## What you have to do
Find how many lines in the entries below carry the word "code" and answer with only that figure.

Records from a collection
== Segment start ==

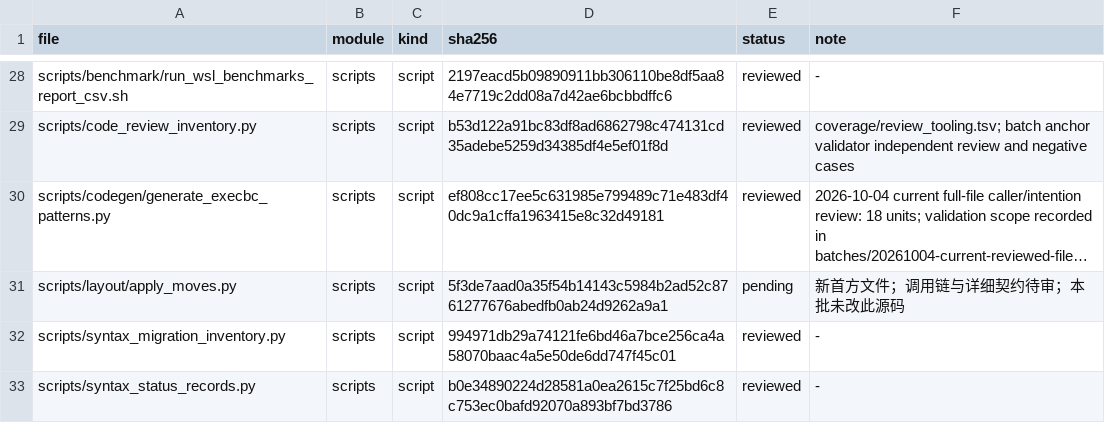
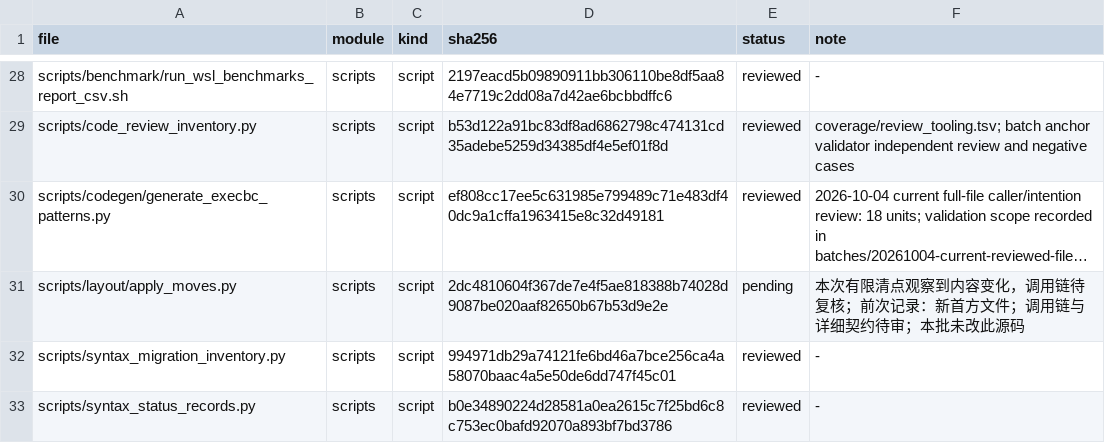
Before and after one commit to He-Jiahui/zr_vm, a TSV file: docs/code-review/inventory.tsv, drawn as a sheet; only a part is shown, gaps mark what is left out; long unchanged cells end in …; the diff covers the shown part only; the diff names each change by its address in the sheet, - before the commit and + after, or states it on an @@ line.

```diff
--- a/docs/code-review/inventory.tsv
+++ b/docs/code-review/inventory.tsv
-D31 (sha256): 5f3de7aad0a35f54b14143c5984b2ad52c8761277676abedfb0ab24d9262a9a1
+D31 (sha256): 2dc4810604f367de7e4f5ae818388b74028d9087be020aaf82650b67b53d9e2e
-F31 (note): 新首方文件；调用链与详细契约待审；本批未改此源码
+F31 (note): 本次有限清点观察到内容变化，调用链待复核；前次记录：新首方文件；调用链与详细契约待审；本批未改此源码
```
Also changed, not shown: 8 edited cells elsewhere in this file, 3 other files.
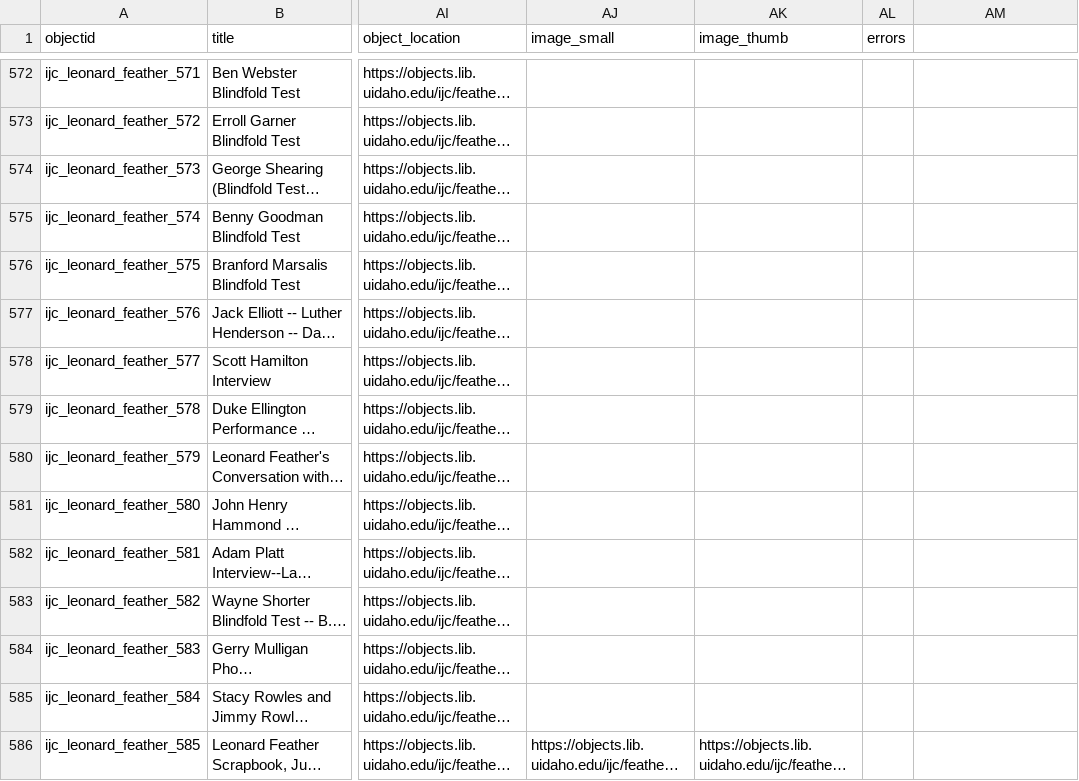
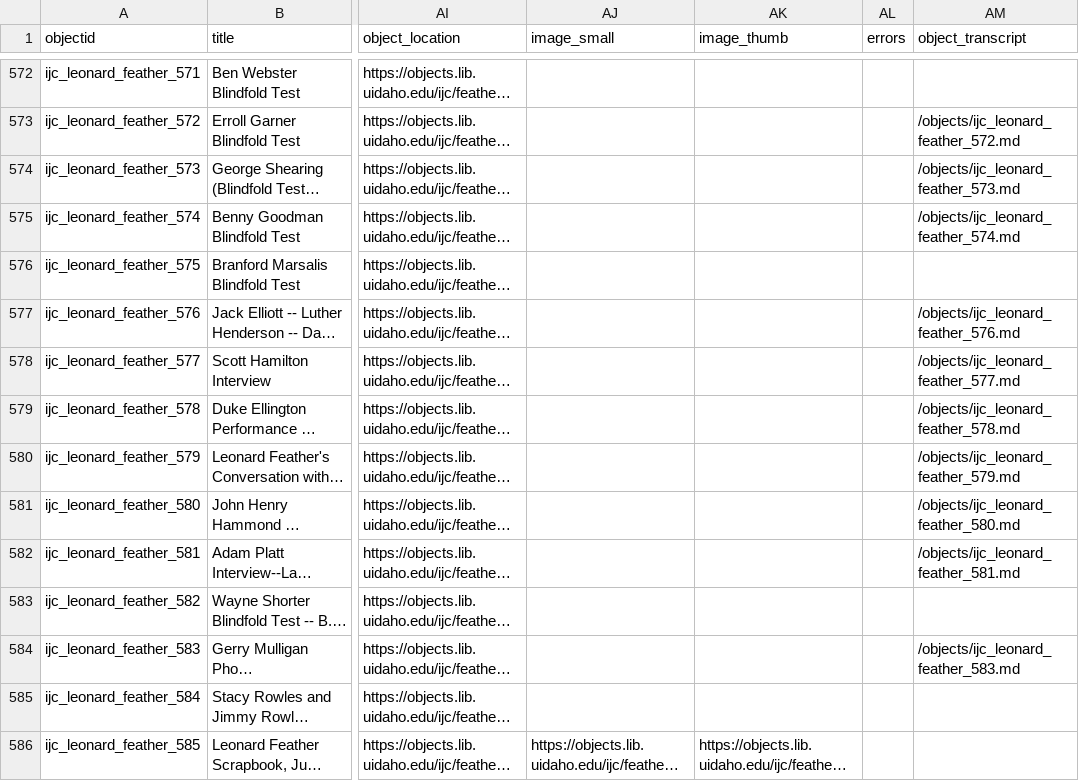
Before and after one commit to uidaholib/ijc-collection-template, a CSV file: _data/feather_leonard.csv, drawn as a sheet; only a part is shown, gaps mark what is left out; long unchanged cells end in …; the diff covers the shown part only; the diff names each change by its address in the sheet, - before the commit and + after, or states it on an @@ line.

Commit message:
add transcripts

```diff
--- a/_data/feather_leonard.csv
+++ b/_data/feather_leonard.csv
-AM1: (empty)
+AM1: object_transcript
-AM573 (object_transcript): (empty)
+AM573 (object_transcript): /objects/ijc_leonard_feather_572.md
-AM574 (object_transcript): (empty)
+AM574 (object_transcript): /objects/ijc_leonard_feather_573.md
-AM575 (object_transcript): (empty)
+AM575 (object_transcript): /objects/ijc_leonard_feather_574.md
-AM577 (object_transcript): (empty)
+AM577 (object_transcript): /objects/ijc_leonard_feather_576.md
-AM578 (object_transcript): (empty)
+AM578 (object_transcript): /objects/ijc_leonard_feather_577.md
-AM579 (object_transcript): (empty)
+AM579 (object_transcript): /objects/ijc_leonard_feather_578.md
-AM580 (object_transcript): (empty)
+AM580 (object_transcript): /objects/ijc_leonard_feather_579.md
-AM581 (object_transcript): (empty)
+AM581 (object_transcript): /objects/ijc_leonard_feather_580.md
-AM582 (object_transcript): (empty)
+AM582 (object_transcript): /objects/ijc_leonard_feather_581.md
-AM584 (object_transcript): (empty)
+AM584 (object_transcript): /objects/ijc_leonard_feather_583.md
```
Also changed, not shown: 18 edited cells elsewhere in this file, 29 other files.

== Segment end ==

## Written answer
3